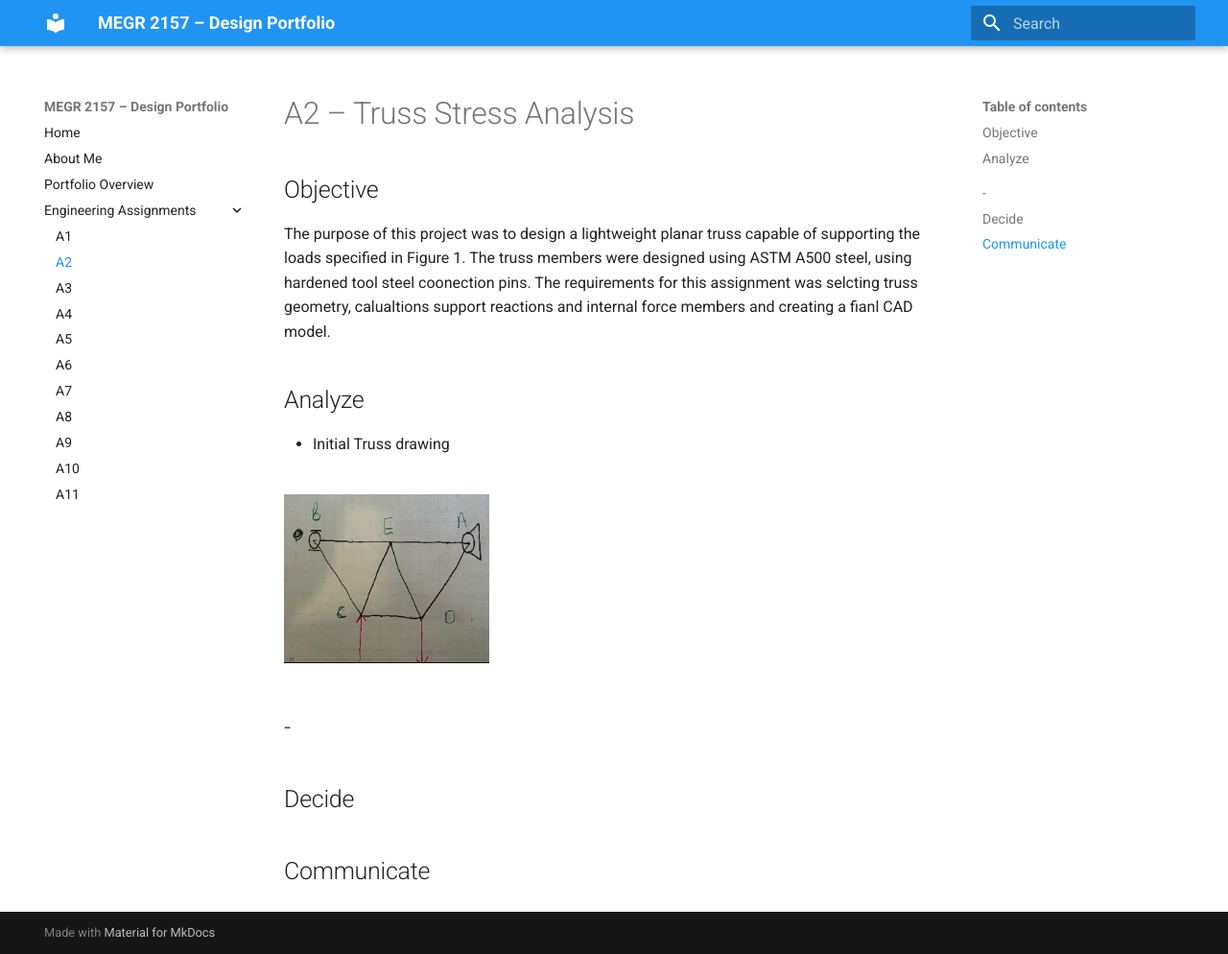
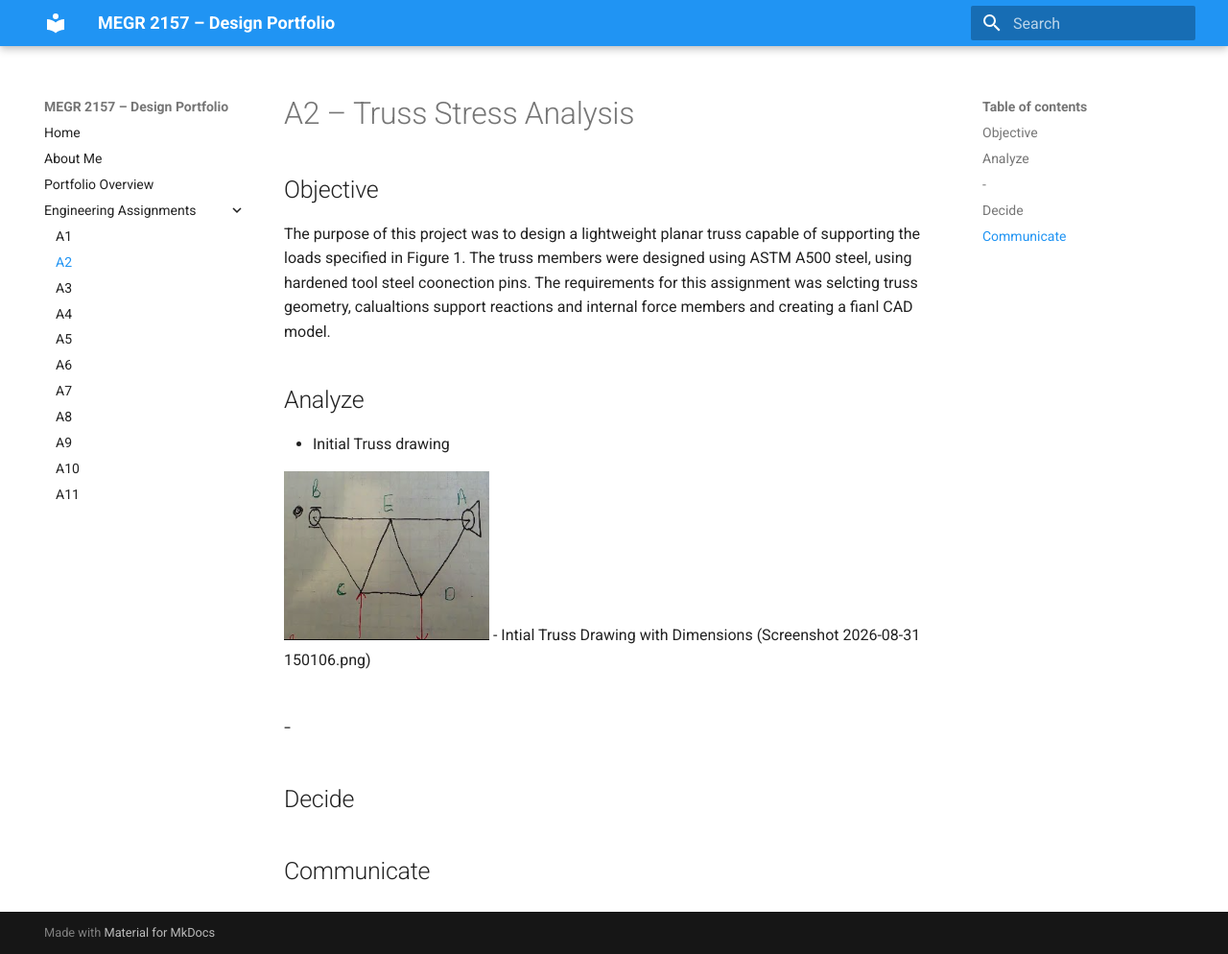
Before and after one commit to ncenatus/design-project-portfolio, an MkDocs documentation site: the page built from docs/assignments/A02/index.md, in a window 1280 px wide and 994 px high. Shown: the whole window at 96% size. Built offline with MkDocs 1.6.1 and Material for MkDocs 9.7.7, drawn with Linux system fonts in a browser that asks for light colours.

Commit message:
Update index.md

```diff
--- a/docs/assignments/A02/index.md
+++ b/docs/assignments/A02/index.md
@@ -9,7 +9,9 @@ The requirements for this assignment was selcting truss geometry, calualtions su
 - Initial Truss drawing
 
 ![Truss Sketch](Screenshot%202026-08-27%20164238.png)
--
+- Intial Truss Drawing with Dimensions
+(Screenshot 2026-08-31 150106.png)
+
 -
 -
 
```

****************************************

Return all the data above as written, leaving out only the pictures.

Before and after one commit to ncenatus/design-project-portfolio, an MkDocs documentation site: the page built from docs/assignments/A02/index.md, in a window 1280 px wide and 994 px high. Shown: the whole window at 96% size. Built offline with MkDocs 1.6.1 and Material for MkDocs 9.7.7, drawn with Linux system fonts in a browser that asks for light colours.

Commit message:
Update index.md

```diff
--- a/docs/assignments/A02/index.md
+++ b/docs/assignments/A02/index.md
@@ -9,7 +9,9 @@ The requirements for this assignment was selcting truss geometry, calualtions su
 - Initial Truss drawing
 
 ![Truss Sketch](Screenshot%202026-08-27%20164238.png)
--
+- Intial Truss Drawing with Dimensions
+(Screenshot 2026-08-31 150106.png)
+
 -
 -
 
```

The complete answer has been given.